• Day 1-3 After overnighting in Lusaka, fly to Kafue National Park, where you will spend three nights exploring the wilderness, primarily on foot, from Musekese Camp.
• Day 4 Fly to Mfuwe, the gateway to South Luangwa. Transfer north to Tafika Camp.
• Days 5-7 Walk from Tafika to the Chikoko Trails where three nights are spent walking between the Chikoko and Crocodile bushcamps.
• Days 8-10 Walk to the airstrip and connect to Mwaleshi Camp for three nights, from where you will explore North Luangwa on foot.
• Day 11 Return by air to Mfuwe for your scheduled flight to Lusaka and beyond.
TA insider tip
As an addition to a walking safari in South and North Luangwa, Zambian Ground Handlers suggests spending four nights in the remote, little-visited Luambe National Park, which lies between the two. Luambe Camp provides exclusive access to the region.
Recommended by Nick Aslin, Zambian Ground Handlers
Zambia is ideal for romantic getaways. There’s an array of private lodges tucked away in secluded parts of some of Africa’s finest national parks, with the chance to enjoy vast wildernesses, sunset river cruises and the magnificent Victoria Falls.

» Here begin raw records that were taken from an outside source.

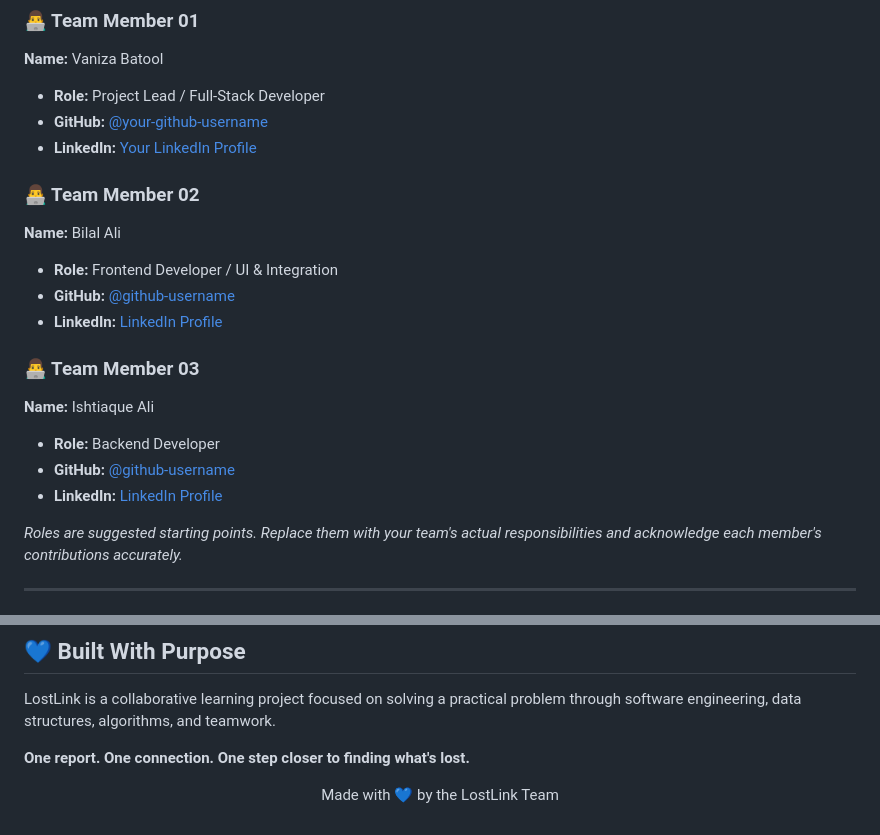
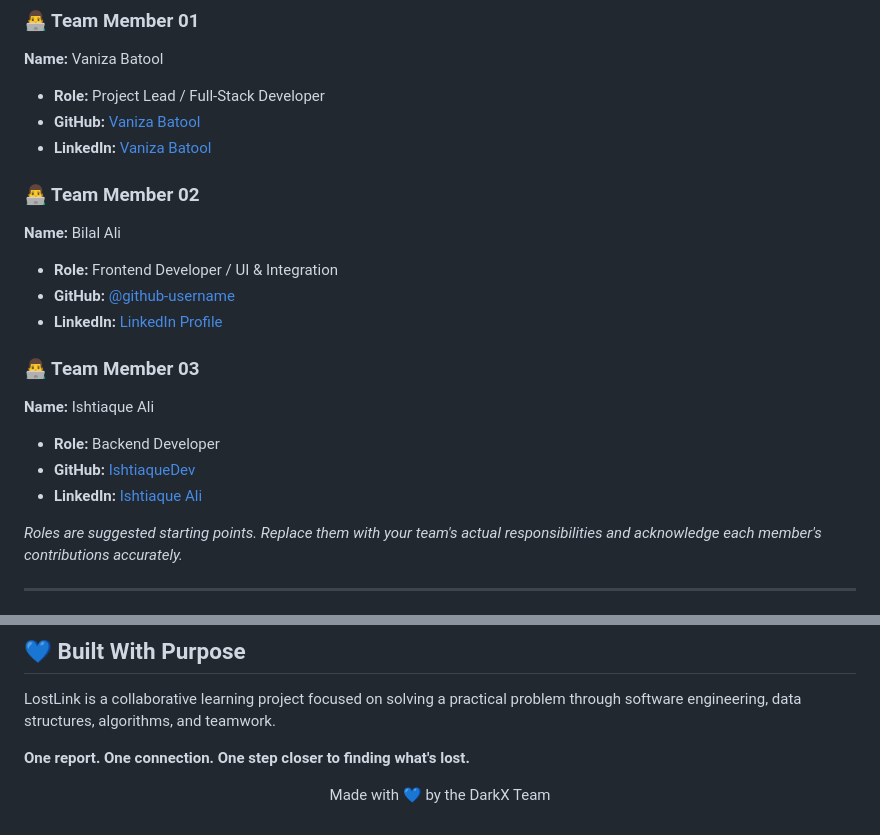
Before and after one commit to vanizabatool-cs/findora, a Markdown page: README.md, 2 parts joined by grey strips. GitHub-like rendering.

Commit message:
Updated Readme Info

```diff
--- a/README.md
+++ b/README.md
@@ -263,8 +263,8 @@ Add each member's real name and social links below.
 **Name:** Vaniza Batool
 
 - **Role:** Project Lead / Full-Stack Developer
-- **GitHub:** [@your-github-username](https://github.com/vanizabatool-cs)
-- **LinkedIn:** [Your LinkedIn Profile](https://www.linkedin.com/in/vaniza-batool-5157663a3/)
+- **GitHub:** [Vaniza Batool](https://github.com/vanizabatool-cs)
+- **LinkedIn:** [Vaniza Batool](https://www.linkedin.com/in/vaniza-batool-5157663a3/)
 
 ### 👨‍💻 Team Member 02
 
@@ -279,8 +279,8 @@ Add each member's real name and social links below.
 **Name:**  Ishtiaque Ali
 
 - **Role:** Backend Developer
-- **GitHub:** [@github-username](https://github.com/IshtiaqueDev)
-- **LinkedIn:** [LinkedIn Profile](https://www.linkedin.com/in/ishtiaqueali3/)
+- **GitHub:** [IshtiaqueDev](https://github.com/IshtiaqueDev)
+- **LinkedIn:** [Ishtiaque Ali](https://www.linkedin.com/in/ishtiaqueali3/)
 
 *Roles are suggested starting points. Replace them with your team's actual responsibilities and acknowledge each member's contributions accurately.*
 
@@ -404,5 +404,5 @@ LostLink is a collaborative learning project focused on solving a practical prob
 **One report. One connection. One step closer to finding what's lost.**
 
 <p align="center">
-  Made with 💙 by the LostLink Team
+  Made with 💙 by the DarkX Team
 </p>
```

• Days 1-3 Arrive into Lusaka and transfer to Mfuwe in South Luangwa. On entering the park, you hug the western bank of the Luangwa River, heading towards Mchenja Bush Camp, taking you through some of the best game-viewing territory in southern Africa. During your stay, you will have ample opportunity to explore the area both on foot and in vehicles.
• Days 4-5 Your home for the next two days is the comfortable Chinzombo Camp, comprising six villas positioned on the Luangwa River. Its contemporary design is something new for Zambia but surely is now the benchmark by which all other camps will be measured.
• Days 6-9 Fly to the Lower Zambezi, where you will stay at Chongwe River Camp, set on the bank of the Zambezi River close to the western edge of the park. You will be able to see game on foot, from vehicles or from the water in boats or canoes.
• Days 9-11 Head to Livingstone to stay at one of Zambia’s most romantic camps. Tongabezi is set on a large bend in the Zambezi River, 20km upstream from the Victoria Falls.
TA insider tip For a more budget option in South Luangwa, Rhino Africa recommends staying at the Nsolo Bush Camp. Positioned on the Luwi River it is one of the remotest camps in the park and a favoured area for lion. This can be combined with a couple of nights at the four-chalet Luwi Bush Camp, with its nearby lagoon. Don’t miss the bush walk from Nsolo to Luwi.